But such distinctions were lost on the generation that came after the war, and by the s the impression was firmly planted that the VMI cadets had held a vital place in the Confederate line under intense hand-to-hand fighting and in surging forward, virtually alone, had captured a whole battery and single-handedly given the South a victory.
Thus are legends born. The story first appeared in Century Magazine intold by Charles Norton, the bugler to whom Butterfield gave the notes. But Norton misinterpreted what Butterfield had done, thinking the general himself had composed the music, when in fact Butterfield had only copied an old tattoo that dated back at least to Butterfield merely slowed the tempo and changed the emphasis of some notes.
He later said so himself, but the myth was already in full sway and still is today. From good-faith misinterpretation, it is but a small step to willful misrepresentation. No one illustrates that better than Anna Ella Carroll of Maryland.

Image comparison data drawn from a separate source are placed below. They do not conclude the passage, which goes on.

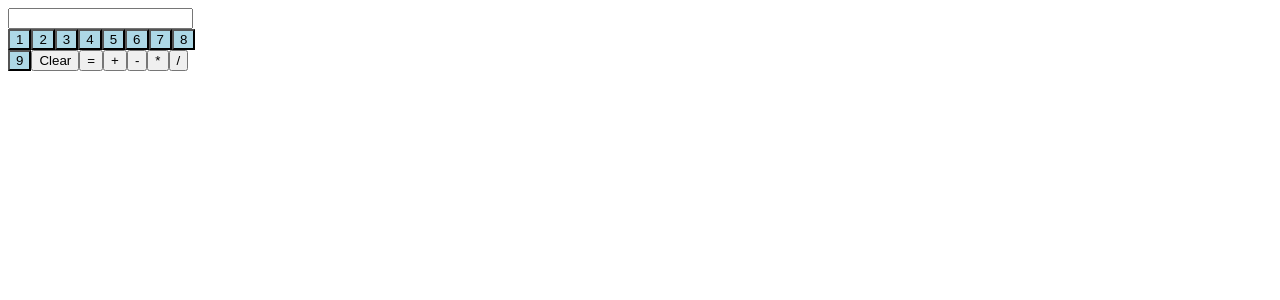
Repository: weazzyefff/Calculator-App
Page: index.html
The author's editor kept a copy of each file at every save. The page is drawn from the files as they stood at one save, then again after the next save.
The browser window is 1280 px wide. The pictures show the whole page.

Above is the page before, as saved 2022-12-16 19:50:15.

After the next save:
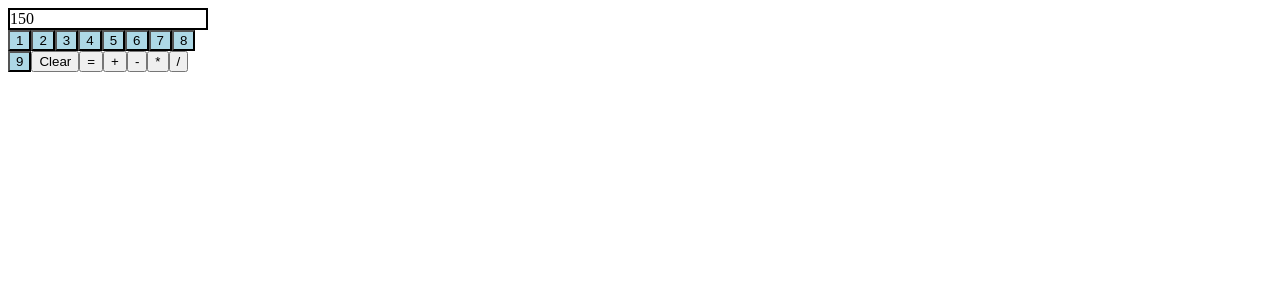
Saved 8 s later.
--- a/index.html
+++ b/index.html
@@ -8,7 +8,7 @@
 </head>
 <body>
     <div class="container">
-        <input>
+        <div class="display">150</div>
         <button type ="input" class="numbtn">1</button>
         <button type ="input" class="numbtn">2</button>
         <button type ="input" class="numbtn">3</button>
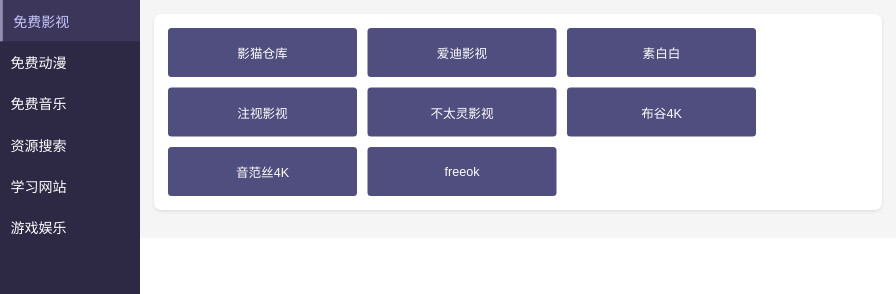
Repository: D-cocoa/D-cocoa.github.io
Page: index.html
These files come from the project's save history. The page is drawn as it stood at one moment and after the next save; the edit follows.
The browser window is 1280 px wide. The pictures show the part of the page from y = 300 to 2200 px (the page is 720 px tall before and 2208 px after), at 70% of full size.

Above is the page before, as saved 2025-02-05 15:07:05.

### index.html
<!DOCTYPE html>
<html lang="zh-CN">
<head>
    <meta charset="UTF-8">
    <meta name="viewport" content="width=device-width, initial-scale=1.0">
    <title>自娱自乐</title>
    <style>
        body {
            font-family: Arial, sans-serif;
            margin: 0;
            padding: 0;
        }
        #search-container {
            position: fixed;
            top: 0;
            left: 0;
            right: 0;
            height: 300px;
            background-image: url('https://10wallpaper.com/wallpaper/1366x768/2409/Starry_Sky_Badlands_Mountains_Night_Peak_5K_1366x768.jpg');
            background-size: cover;
            background-position: center;
            background-repeat: no-repeat;
            display: flex;
            justify-content: center;
            align-items: center;
            z-index: 10;
        }
        #search-wrapper {
            position: relative;
            width: 50%;
        }
        #search-input {
            width: 100%;
            padding: 10px 40px 10px 10px;
            border: none;
            font-size: 18px;
            background-color: rgba(255, 255, 255, 0.8);
            border-radius: 20px;
        }
        #search-icon {
            position: absolute;
            right: 10px;
            top: 50%;
            transform: translateY(-50%);
            cursor: pointer;
            width: 24px;
            height: 24px;
        }
        #sidebar {
            width: 200px;
            background-color: rgb(45, 41, 68);
            position: fixed;
            left: 0;
            top: 300px;
            bottom: 0;
            overflow-y: auto;
        }
        #sidebar ul {
            list-style-type: none;
            padding: 0;
            margin: 0;
        }
        #sidebar li a {
            color: white;
            text-decoration: none;
            padding: 15px;
            display: block;
            font-family: "华文行楷", "楷体", cursive;
            font-size: 20px;
            transition: all 0.3s ease;  /* 添加平滑过渡效果 */
        }
        #sidebar li a:hover {
            background-color: rgb(50, 45, 75);  /* 稍深的紫色，与激活状态协调 */
            color: rgb(190, 190, 255);  /* 略微发亮的文字 */
            border-left: 4px solid rgb(127, 122, 157);  /* 浅紫色边框 */
        }
        #sidebar li a.active {
            background-color: rgb(60, 55, 90);  /* 当前的深紫色背景 */
            border-left: 4px solid rgb(147, 142, 177);  /* 当前的浅紫色边框 */
            color: rgb(200, 200, 255);  /* 当前的亮色文字 */
        }
        #sidebar li a.active:hover {
            background-color: rgb(65, 60, 95);  /* 比激活状态稍亮一点 */
            border-left: 4px solid rgb(157, 152, 187);  /* 比激活状态稍亮一点 */
        }
        #content {
            margin-left: 200px;
            padding: 320px 20px 20px;
            background-color: #f5f5f5;
        }
        .section {
            background-color: white;
            border-radius: 10px;
            box-shadow: 0 2px 5px rgba(0,0,0,0.1);
            margin-bottom: 20px;
            overflow: hidden;
        }
        .section.active {
            display: block;
        }

        #profile-container {
            position: fixed;
            top: 20px;
            left: 20px;
            display: flex;
            align-items: center;
            z-index: 20;
        }
        #avatar {
            width: 50px;
            height: 50px;
            margin-right: 10px;
            border-radius: 50%;
        }
        #author-name {
            color: white;
            font-size: 24px;
            margin-right: 70px;
            font-family: "华文行楷", "楷体", cursive;
            text-shadow: 2px 2px 4px rgba(0,0,0,0.5);
            letter-spacing: 2px;
        }
        #wechat-icon {
            width: 48px;
            height: 48px;
            cursor: pointer;
            position: relative;
        }
        #wechat-icon img {
            width: 100%;
            height: 100%;
            border-radius: 50%;
        }
        #wechat-qr {
            display: none;
            position: absolute;
            top: 100%;
            left: 0;
            width: 150px;
            height: auto;
        }
        #wechat-qr img {
            width: 100%;
            height: auto;
            display: block;
            border-radius: 0;
        }
        #wechat-icon:hover #wechat-qr {
            display: block;
        }

        @media (max-width: 768px) {
            #search-container {
                height: 200px;
            }
            #search-wrapper {
                width: 80%;
            }
            #sidebar {
                top: 200px;
            }
            #content {
                padding-top: 220px;
            }
        }

        .site-container {
            display: flex;
            flex-wrap: wrap;
            gap: 15px;
            padding: 20px;
        }

        .site-link {
            display: flex;
            align-items: center;
            justify-content: center;
            width: 250px; /* 固定宽度为 250px */
            min-height: 50px; /* 最小高度，可以根据需要调整 */
            padding: 10px;
            background-color: rgb(80, 78, 127);
            color: white;
            text-decoration: none;
            border-radius: 5px;
            font-size: 18px; /* 增大字体大小 */
            transition: background-color 0.3s;
            text-align: center;
            word-break: break-word; /* 允许长单词换行 */
        }

        .site-link:hover {
            background-color: rgb(100, 98, 147);
        }

        /* 内容区域的显示控制 */
        .section {
            display: none;  /* 默认隐藏所有内容 */
        }

        .section.active {
            display: block;  /* 显示激活的内容 */
        }
    </style>
</head>
<body>
    <div id="profile-container">
        <img id="avatar" src="./images/头像.jpg" alt="我的头像">
        <span id="author-name">一叶之秋</span>
        <div id="wechat-icon">
            <img src="./images/weixin.png" alt="微信图标" width="48" height="48">
            <div id="wechat-qr">
                <img src="./images/加好友.jpg" alt="微信二维码">
            </div>
        </div>
    </div>

    <div id="search-container">
        <div id="search-wrapper">
            <input type="text" id="search-input" placeholder="站内搜索...">
            <img id="search-icon" src="./images/搜索图标.png" alt="搜索">
        </div>
    </div>

    <nav id="sidebar">
        <ul id="nav-list">
            <!-- 导航项将通过JavaScript动态添加 -->
        </ul>
    </nav>

    <div id="content">
        <!-- 内容区域将通过JavaScript动态添加 -->
    </div>

    <script>
        function fetchNavData() {
            // 将导航资源.txt的内容直接粘贴在这里
            const data = `免费影视:
影猫仓库,https://ymck.pro/
爱迪影视,https://adys.tv/
素白白,https://www.subaibaiys.com/
注视影视,https://gaze.run/?ref=yinghe.app
不太灵影视,https://www.7bt0.com/
布谷4K,https://www.bugutv.org/
音范丝4K,https://www.yinfans.me/page/140?ivk_sa=1025922p
freeok,https://www.freeok.vip/

免费动漫:
风车动漫,http://yuanjinjuan.com/
克拉TV,https://www.kelatv.com/
MX动漫,https://www.mxdmp.com/
樱花动漫,http://www.yinghua8.io/
宫下动漫,https://www.iyxdm.one/
奇米动漫,http://www.qimiqimi.net/

免费音乐:
音乐搜索器,http://www.xmsj.org/
freeMp3,http://tool.liumingye.cn/music/?page=searchPage
放屁网,https://www.fangpi.net/
音悦网,https://www.yinyuetai.com/
下载吧,https://xiageba.com/
muscienc,https://www.musicenc.com/
熊猫无损,https://www.xmwav.com/

资源搜索:
克隆窝,https://www.xmwav.com/
剥壳,https://www.ghxi.com/
小纸条,https://ali.gitcafe.ink/
资源帝电子书,https://shu.ziyuandi.cn/
小白盘,https://www.xiaobaipan.com/
乐学多思,https://www.lexueduosi.com/#/

学习网站:
国家高等教育平台,https://www.chinaooc.com.cn/
国家职业教育平台,https://www.smartedu.cn/special/TeacherTrainingW2024
国家哲学社会科学文献中心,https://www.ncpssd.org/
终身教育平台,https://le.ouchn.cn/home
考试酷,https://www.examcoo.com/
数学公式,https://mathsolver.microsoft.com/zh

游戏娱乐:
嗅灵数娱,https://www.linggo.top/
520,https://www.gamer520.com/
在线dos,https://dos.lol/
游戏星空,https://gamestarfield.com/`;

            const navData = parseNavData(data);
            createNavigation(navData);
        }

        function parseNavData(text) {
            const lines = text.split('\n');
            const navData = {};
            let currentCategory = '';

            lines.forEach(line => {
                line = line.trim();
                if (line.endsWith(':')) {
                    currentCategory = line.slice(0, -1);
                    navData[currentCategory] = [];
                } else if (line && currentCategory) {
                    const [name, url] = line.split(',');
                    if (name && url) {
                        navData[currentCategory].push([name.trim(), url.trim()]);
                    }
                }
            });

            return navData;
        }

        function createNavigation(navData) {
            const navList = document.getElementById('nav-list');
            const contentDiv = document.getElementById('content');

            // 清空现有内容
            navList.innerHTML = '';
            contentDiv.innerHTML = '';

            // 创建导航菜单和内容
            let isFirst = true;  // 用于标记第一个项目
            for (const [category, sites] of Object.entries(navData)) {
                // 添加导航项
                const li = document.createElement('li');
                const a = document.createElement('a');
                a.href = `#${category}`;
                a.textContent = category;
                if (isFirst) {
                    a.classList.add('active');  // 第一个导航项默认激活
                }
                li.appendChild(a);
                navList.appendChild(li);

                // 创建对应的内容区域
                const section = document.createElement('div');
                section.id = category;
                section.className = 'section';
                if (isFirst) {
                    section.classList.add('active');  // 第一个内容区域默认显示
                    isFirst = false;
                }

                const siteContainer = document.createElement('div');
                siteContainer.className = 'site-container';
                for (const [siteName, siteUrl] of sites) {
                    const siteLink = document.createElement('a');
                    siteLink.href = siteUrl;
                    siteLink.textContent = siteName;
                    siteLink.className = 'site-link';
                    siteLink.target = "_blank";
                    siteContainer.appendChild(siteLink);
                }
                section.appendChild(siteContainer);
                contentDiv.appendChild(section);
            }

            // 添加导航点击事件
            const links = document.querySelectorAll('#sidebar a');
            const sections = document.querySelectorAll('.section');

            links.forEach(link => {
                link.addEventListener('click', function(e) {
                    e.preventDefault();

                    // 移除所有导航项的激活状态
                    links.forEach(l => l.classList.remove('active'));
                    // 添加当前点击项的激活状态
                    this.classList.add('active');

                    // 获取目标内容区域
                    const targetId = this.getAttribute('href').substring(1);

                    // 隐藏所有内容区域
                    sections.forEach(section => {
                        section.classList.remove('active');
                    });

                    // 显示目标内容区域
                    document.getElementById(targetId).classList.add('active');
                });
            });
        }

        // 初始加载导航数据
        fetchNavData();

        // 搜索功能
        document.getElementById('search-input').addEventListener('input', function() {
            const searchTerm = this.value.toLowerCase();
            const sections = document.querySelectorAll('.section');

            sections.forEach(section => {
                const text = section.textContent.toLowerCase();
                if (text.includes(searchTerm)) {
                    section.style.display = 'block';
                } else {
                    section.style.display = 'none';
                }
            });
        });

        document.getElementById('search-icon').addEventListener('click', function() {
            const searchInput = document.getElementById('search-input');
            const searchTerm = searchInput.value.toLowerCase();
            const sections = document.querySelectorAll('.section');

            sections.forEach(section => {
                const text = section.textContent.toLowerCase();
                if (text.includes(searchTerm)) {
                    section.style.display = 'block';
                } else {
                    section.style.display = 'none';
                }
            });
        });
    </script>
</body>
</html>

After the next save:
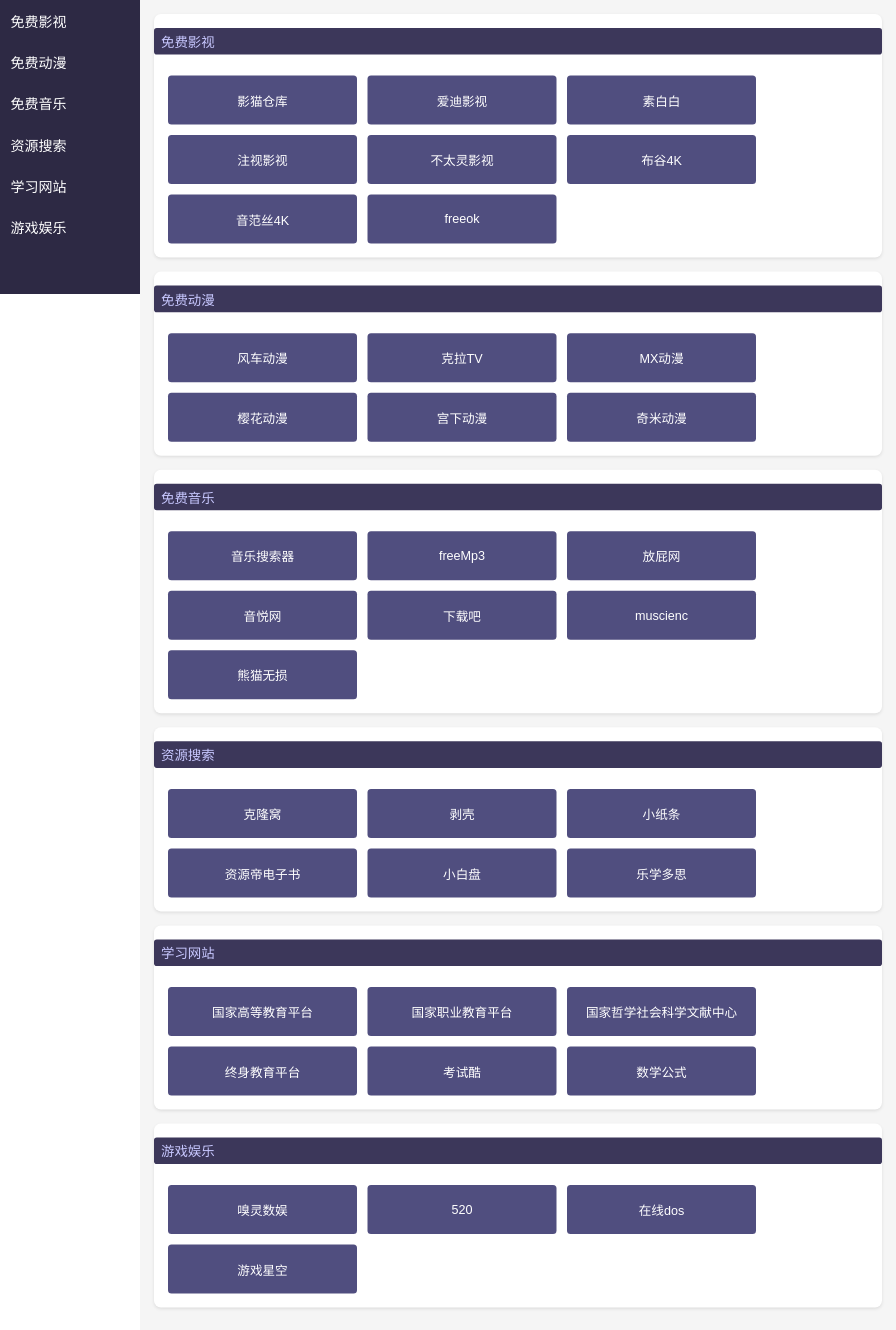
Saved 102 s later.
--- a/index.html
+++ b/index.html
@@ -94,6 +94,7 @@
             box-shadow: 0 2px 5px rgba(0,0,0,0.1);
             margin-bottom: 20px;
             overflow: hidden;
+            display: block;  /* 改为默认显示所有内容 */
         }
         .section.active {
             display: block;
@@ -193,13 +194,14 @@
             background-color: rgb(100, 98, 147);
         }
 
-        /* 内容区域的显示控制 */
-        .section {
-            display: none;  /* 默认隐藏所有内容 */
-        }
-
-        .section.active {
-            display: block;  /* 显示激活的内容 */
+        /* 可以添加分类标题 */
+        .section-title {
+            font-size: 1.2em;
+            color: rgb(200, 200, 255);
+            margin: 20px 0 10px 0;
+            padding: 5px 10px;
+            background-color: rgb(60, 55, 90);
+            border-radius: 4px;
         }
     </style>
 </head>
@@ -318,16 +320,12 @@ muscienc,https://www.musicenc.com/
             contentDiv.innerHTML = '';
 
             // 创建导航菜单和内容
-            let isFirst = true;  // 用于标记第一个项目
             for (const [category, sites] of Object.entries(navData)) {
                 // 添加导航项
                 const li = document.createElement('li');
                 const a = document.createElement('a');
                 a.href = `#${category}`;
                 a.textContent = category;
-                if (isFirst) {
-                    a.classList.add('active');  // 第一个导航项默认激活
-                }
                 li.appendChild(a);
                 navList.appendChild(li);
 
@@ -335,10 +333,12 @@ muscienc,https://www.musicenc.com/
                 const section = document.createElement('div');
                 section.id = category;
                 section.className = 'section';
-                if (isFirst) {
-                    section.classList.add('active');  // 第一个内容区域默认显示
-                    isFirst = false;
-                }
+
+                // 添加分类标题
+                const title = document.createElement('div');
+                title.className = 'section-title';
+                title.textContent = category;
+                section.appendChild(title);
 
                 const siteContainer = document.createElement('div');
                 siteContainer.className = 'site-container';
@@ -354,10 +354,8 @@ muscienc,https://www.musicenc.com/
                 contentDiv.appendChild(section);
             }
 
-            // 添加导航点击事件
+            // 导航点击事件 - 滚动到对应位置
             const links = document.querySelectorAll('#sidebar a');
-            const sections = document.querySelectorAll('.section');
-
             links.forEach(link => {
                 link.addEventListener('click', function(e) {
                     e.preventDefault();
@@ -367,16 +365,10 @@ muscienc,https://www.musicenc.com/
                     // 添加当前点击项的激活状态
                     this.classList.add('active');
 
-                    // 获取目标内容区域
+                    // 滚动到对应区域
                     const targetId = this.getAttribute('href').substring(1);
-
-                    // 隐藏所有内容区域
-                    sections.forEach(section => {
-                        section.classList.remove('active');
-                    });
-
-                    // 显示目标内容区域
-                    document.getElementById(targetId).classList.add('active');
+                    const targetSection = document.getElementById(targetId);
+                    targetSection.scrollIntoView({ behavior: 'smooth' });
                 });
             });
         }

She sought to run in high circles before the war, numbering among her acquaintances such men as President James Buchanan, future Confederate president Jefferson F. Davis, John Breckinridge, and others. When the war came, Carroll turned to advising the Union government on military strategy, or so she claimed.

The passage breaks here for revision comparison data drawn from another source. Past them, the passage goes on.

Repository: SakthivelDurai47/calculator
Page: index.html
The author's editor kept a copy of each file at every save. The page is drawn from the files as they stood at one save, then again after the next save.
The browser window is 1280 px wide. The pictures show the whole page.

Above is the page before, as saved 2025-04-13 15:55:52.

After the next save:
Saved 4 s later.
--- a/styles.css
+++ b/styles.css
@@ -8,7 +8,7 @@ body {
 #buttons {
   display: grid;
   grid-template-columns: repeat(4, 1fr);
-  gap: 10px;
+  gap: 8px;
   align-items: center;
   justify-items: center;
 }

Then on January 10,we are told, she presented to the War Department a plan for using the Tennessee River as a pathway for invading the South. It immediately caught fire. Lincoln embraced it and ordered Major General Henry Halleck to put it into operation. Halleck sent Brigadier General Ulysses S.
It is pure bunk, of course. She may have written such a letter, but there is no record of its receipt in the War Department or any other branch of the Lincoln government.
Nor is there any contemporary record of its being discussed. In short, like a host of other charlatans and crackpots who proposed ideas that were already obvious to the military, she wanted money, and a lot of it.
Particularly she claimed the sponsorship of Benjamin Wade, the influential senator from Ohio. As late as she was still suing for money from Congress-and being turned down.
Her case even became an early cause c? Other myths resulted from outright hoax.The Battle of Gettysburg, fought in July , was a Union victory that stopped Confederate General Robert E. Lee's second invasion of the North.
The Battle of Gettysburg (locally /ˈɡɛtɪsbɜːrɡ/, with an /s/ sound) was fought July 1–3, , in and around the town of Gettysburg, Pennsylvania, by Union and Confederate forces during the American Civil War. 10 most important events of the civil war time period Timeline created by facebooker_ In History.
Apr 12, The Battle of Hampton Roads was the most famous and well-known naval battle of the Civil War. It was also the first battle between two ironclad ships, the Monitor and the Merrimack.
The Battle of Gettysburg .
The Battle of Gettysburg was the turning point in the Civil War, costing the Union 23, killed, wounded, or missing in action. Gettysburg Address during the dedication of . Gordon C. Rhea is considered a foremost expert on the Overland srmvision.com is the author of numerous books and articles on the battles of Cold Harbor, North Anna, Spotsylvania Court House and the Wilderness, as well .
Check the historical battle of Gettysburg map to see where the events in the battle of Gettysburg timeline occured. Civil War facts make more sense when you can visualize where things happened. Civil War facts make more sense when you can visualize where things happened.